"Hong Kong should make good use of its strength in financial services, logistics and free flow of information and IT services," Wong said. "This is something other mainland cities can't match in the near future."
Pansy Ho Chiu-king, the managing director of transport and property group Shun Tak, said Hong Kong could no longer go it alone in economic development, particularly in view of 2015, when the Hong Kong-Zhuhai-Macau bridge would be ready.
"Should Hong Kong just remain as what it is and do nothing?" Ho said. "Of course not, it has to think further ahead for a time when the geographic differences are minimised and traffic flow in the Pearl River Delta intensifies as a result of more convenient transport links."
ANZ economists said in a report Hong Kong would need to be proactive and revamp itself by reducing business costs, upgrading physical and soft infrastructure, maintaining political stability, and enhancing administrative efficiency.

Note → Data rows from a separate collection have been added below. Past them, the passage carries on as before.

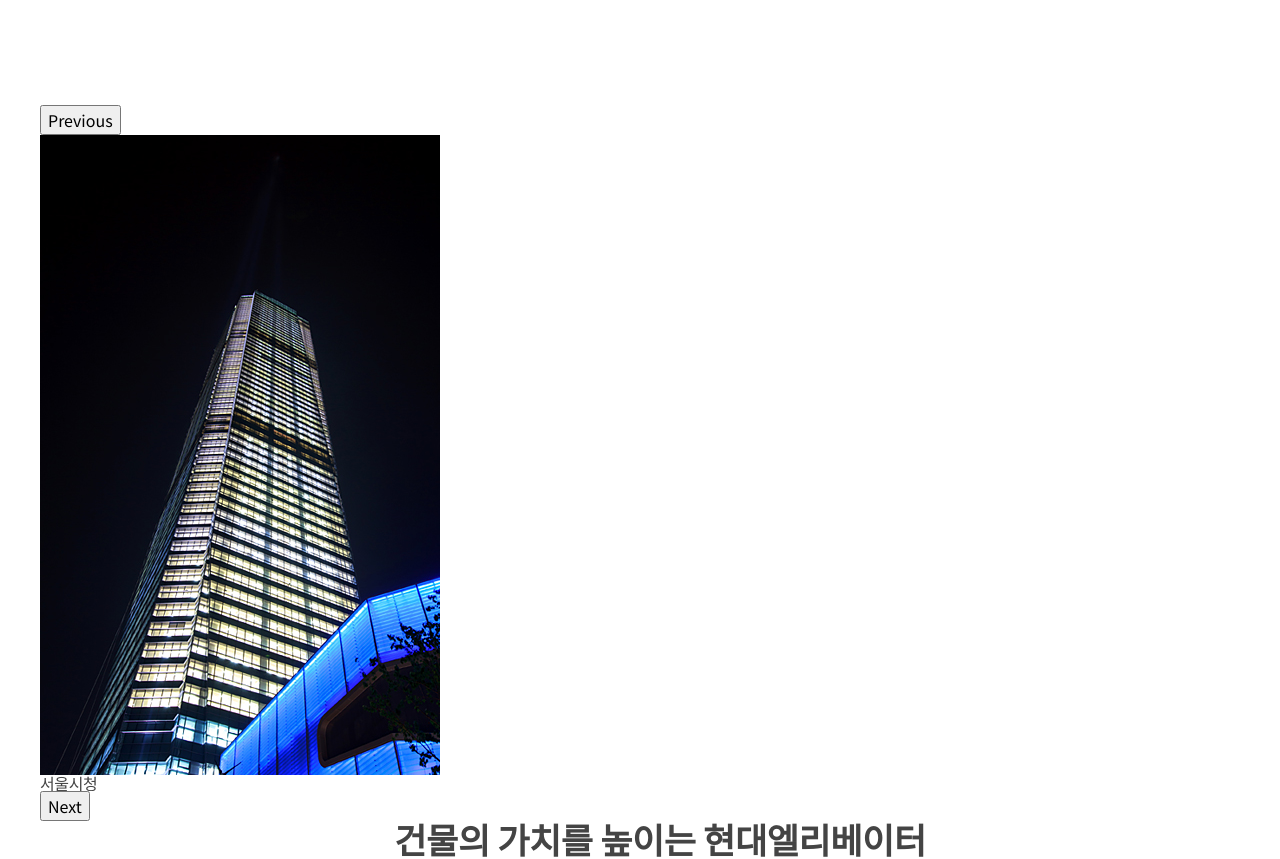
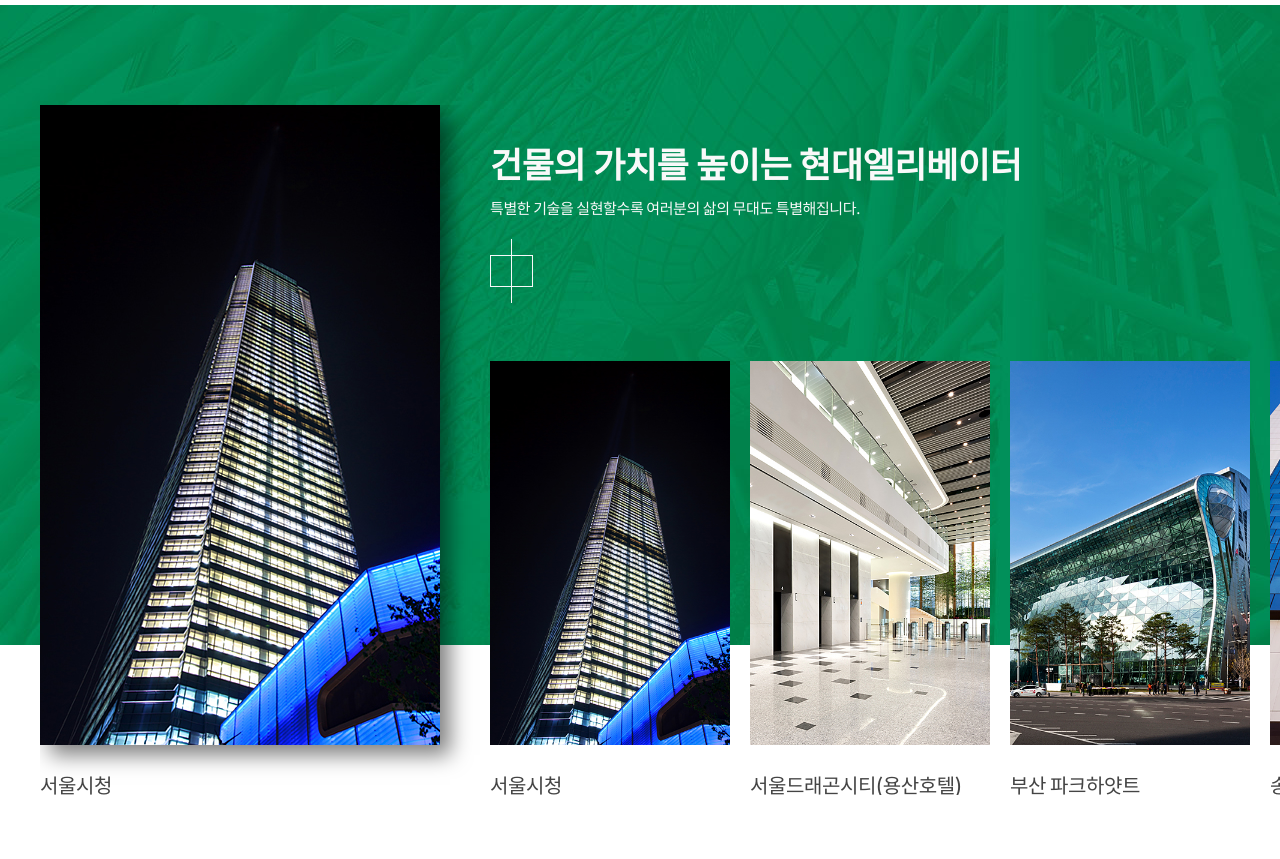
Before and after one commit to syuulee/HDE_web_react, a React (Create React App) app: page / in a window 1280 px wide. Shown: the part 1780-2639 px from the top of the page. Built offline with nearby package versions, Linux system fonts and the light colour scheme; some icons are missing.

Commit message:
2022.09.14.

```diff
--- a/src/App.css
+++ b/src/App.css
@@ -432,9 +432,84 @@
   word-break: keep-all;
 }
 
-.Portpolio {}
+.Portpolio {
+  background: url(../public/assets/images/section1_bg.jpg)repeat-x;
+}
+
+.Portpolio h2 {
+  padding: 40px 0 0 0;
+  color: var(--lc);
+  text-align: left;
+}
+
+.Portpolio p {
+  color: var(--lc);
+  text-align: left
+}
+
+.Portpolio .arrows {
+  display: inline-block;
+  align-self: flex-start;
+  border: 1px solid var(--lc);
+  color: var(--lc);
+  font-size: 0;
+}
+
+.Portpolio .arrows i {
+  padding: 10px;
+  font-size: 30px;
+}
+
+.Portpolio .arrows i~i {
+  border-left: 1px solid var(--lc);
+}
 
 .Portpolio .container {
+  display: flex;
   width: calc(1200px + (100% - 1200px) / 2);
   margin: 0 0 0 auto;
 }
+
+.Portpolio .container>div {
+  min-width: 0;
+}
+
+.Portpolio .container .left {
+  width: 450px;
+}
+
+.Portpolio .container .right {
+  flex: 1;
+}
+
+.Portpolio .right {
+  display: flex;
+  flex-direction: column;
+}
+
+.Portpolio .right .slide {
+  overflow: hidden;
+  margin: auto 0 0 0;
+}
+
+.Portpolio .right_slide {
+  width: 1300px;
+}
+
+.Portpolio .right_slide figure {
+  padding: 0 20px 0 0;
+}
+
+.Portpolio .box {
+  margin: 0 0 30px 0;
+}
+
+.Portpolio .des {
+  font-size: 20px;
+  font-weight: 500;
+}
+
+.Portpolio .left .box {
+  width: 400px;
+  box-shadow: 10px 10px 20px rgba(0, 0, 0, 0.5);
+}
--- a/src/component/Portpolio.js
+++ b/src/component/Portpolio.js
@@ -1,3 +1,4 @@
+import { useEffect, useRef, useState } from "react";
 import Slider from "react-slick";
 import "slick-carousel/slick/slick.css";
 
@@ -12,14 +13,41 @@ const PTF = [
     { id: 8, title: "송도 G타워" },
     { id: 9, title: "부산 파크하얏트" },
 ]
+const NPTF = [
+    { id: 2, title: "서울드래곤시티(용산호텔)" },
+    { id: 3, title: "부산 파크하얏트" },
+    { id: 4, title: "송도 G타워" },
+    { id: 5, title: "롯데월드몰" },
+    { id: 6, title: "서울시청" },
+    { id: 7, title: "서울드래곤시티(용산호텔)" },
+    { id: 8, title: "송도 G타워" },
+    { id: 9, title: "부산 파크하얏트" },
+    { id: 1, title: "서울시청" },
+]
 
 const Portpolio = () => {
+    const LS = useRef();
+    const RS = useRef();
+
+    const [LSS, setLSS] = useState();
+    const [RSS, setRSS] = useState();
+
+    useEffect(() => {
+        setLSS(LS.current)
+        setRSS(RS.current)
+    }, [])
+
     return (
         <section className="Portpolio csc">
             <div className="container">
                 <div className="left">
                     <div className="slide">
-                        <Slider fade={true}>
+                        <Slider
+                            fade={true}
+                            ref={(LS)}
+                            asNavFor={RSS}
+                            arrows={false}
+                        >
                             {
                                 PTF.map(building => {
                                     return (
@@ -42,11 +70,14 @@ const Portpolio = () => {
                     <p>특별한 기술을 실현할수록 여러분의 삶의 무대도 특별해집니다.</p>
 
                     <div className="arrows">
-                        <i className="xi-angle-left"></i>
-                        <i className="xi-angle-right"></i>
+                        <i className="xi-angle-left" onClick={() => LS.current.slickPrev()}></i>
+                        <i className="xi-angle-right" onClick={() => LS.current.slickNext()}></i>
                     </div>
                     <div className="slide">
-                        <Slider fade={true}>
+                        <Slider slidesToShow={5} className="right_slide"
+                            ref={(RS)}
+                            asNavFor={LSS}
+                            arrows={false}>
                             {
                                 PTF.map(building => {
                                     return (
```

Fang Zhou, an assistant chief research officer at the One Country Two Systems Research Institute, said the city should expand the variety of yuan financial products and strengthen the stock exchange as a platform for mainland companies to list.
"Hong Kong can complement the new zones in Guangdong," Fang said. "It should devise a mechanism to help yuan flow back to the mainland."
Fifteen Hong Kong banks have been allowed to offer a combined two billion yuan (HK$2.5 billion) in loans to companies in Qianhai to help fund the new economic zone, a move seen as encouraging yuan flow back to the mainland.
As of the end of June, Hong Kong had amassed the world's biggest pool of yuan deposits outside the mainland, at 698 billion yuan, followed by Singapore with 100 billion yuan, Taiwan 71 billion yuan and London 12 billion yuan, according to UBS.
These cities are jockeying for a bigger slice of the yuan business and to vie as a global offshore yuan settlement centre. The Shanghai free-trade zone, designed to test the viability of freer yuan movement, would also be a contender for that position.